# What you are asked to do
The answer must be every line from the entries below that contains "href".

*** Opening of Data for the task ***

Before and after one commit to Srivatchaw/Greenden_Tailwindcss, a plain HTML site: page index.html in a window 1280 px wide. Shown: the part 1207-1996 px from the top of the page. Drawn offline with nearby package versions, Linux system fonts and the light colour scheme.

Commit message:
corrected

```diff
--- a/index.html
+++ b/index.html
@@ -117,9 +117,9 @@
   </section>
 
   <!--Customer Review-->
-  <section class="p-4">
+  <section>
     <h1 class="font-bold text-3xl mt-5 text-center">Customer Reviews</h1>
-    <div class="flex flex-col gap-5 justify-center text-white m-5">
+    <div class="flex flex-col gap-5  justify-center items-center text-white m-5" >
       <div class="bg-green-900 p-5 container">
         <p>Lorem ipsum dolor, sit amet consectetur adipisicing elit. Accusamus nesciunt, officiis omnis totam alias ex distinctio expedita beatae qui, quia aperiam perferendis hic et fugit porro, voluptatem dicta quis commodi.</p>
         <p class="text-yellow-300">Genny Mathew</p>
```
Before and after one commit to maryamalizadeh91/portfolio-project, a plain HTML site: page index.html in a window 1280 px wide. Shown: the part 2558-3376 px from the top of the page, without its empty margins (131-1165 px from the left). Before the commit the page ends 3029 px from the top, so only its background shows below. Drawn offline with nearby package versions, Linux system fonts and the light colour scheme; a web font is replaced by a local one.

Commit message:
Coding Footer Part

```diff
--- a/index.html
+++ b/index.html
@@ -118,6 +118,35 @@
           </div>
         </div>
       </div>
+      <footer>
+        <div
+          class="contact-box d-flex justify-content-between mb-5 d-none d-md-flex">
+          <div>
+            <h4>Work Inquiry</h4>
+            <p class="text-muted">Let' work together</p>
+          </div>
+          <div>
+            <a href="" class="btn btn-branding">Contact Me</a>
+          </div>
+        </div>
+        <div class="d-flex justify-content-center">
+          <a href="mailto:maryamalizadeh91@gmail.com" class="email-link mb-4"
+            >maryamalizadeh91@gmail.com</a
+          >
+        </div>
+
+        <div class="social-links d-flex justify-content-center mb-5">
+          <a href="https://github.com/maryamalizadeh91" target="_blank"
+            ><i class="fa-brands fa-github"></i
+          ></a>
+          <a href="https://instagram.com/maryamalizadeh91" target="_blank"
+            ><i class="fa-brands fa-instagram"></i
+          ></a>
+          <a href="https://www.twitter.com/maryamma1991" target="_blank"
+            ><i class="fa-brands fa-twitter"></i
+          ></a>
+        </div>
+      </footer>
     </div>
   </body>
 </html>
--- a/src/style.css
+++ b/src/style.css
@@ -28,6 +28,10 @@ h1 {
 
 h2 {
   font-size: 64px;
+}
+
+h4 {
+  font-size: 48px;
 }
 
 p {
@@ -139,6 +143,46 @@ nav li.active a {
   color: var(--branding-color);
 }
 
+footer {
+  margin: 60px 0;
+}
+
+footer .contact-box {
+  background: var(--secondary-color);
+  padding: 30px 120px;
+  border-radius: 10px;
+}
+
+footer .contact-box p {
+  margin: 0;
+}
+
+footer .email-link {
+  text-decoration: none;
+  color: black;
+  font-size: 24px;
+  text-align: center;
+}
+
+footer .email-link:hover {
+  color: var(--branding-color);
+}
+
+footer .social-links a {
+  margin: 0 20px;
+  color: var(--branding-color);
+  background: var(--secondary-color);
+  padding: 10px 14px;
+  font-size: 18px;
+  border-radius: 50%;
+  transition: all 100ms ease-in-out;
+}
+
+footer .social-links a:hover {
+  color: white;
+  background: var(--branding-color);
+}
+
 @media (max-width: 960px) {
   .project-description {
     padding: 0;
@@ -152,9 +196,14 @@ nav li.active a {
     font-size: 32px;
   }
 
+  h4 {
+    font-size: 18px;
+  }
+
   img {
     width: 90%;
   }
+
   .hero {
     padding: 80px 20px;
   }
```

*** Close of Data for the task ***

# Solution to this exercise
+            <a href="" class="btn btn-branding">Contact Me</a>
+          <a href="mailto:maryamalizadeh91@gmail.com" class="email-link mb-4"
+          <a href="https://github.com/maryamalizadeh91" target="_blank"
+          <a href="https://instagram.com/maryamalizadeh91" target="_blank"
+          <a href="https://www.twitter.com/maryamma1991" target="_blank"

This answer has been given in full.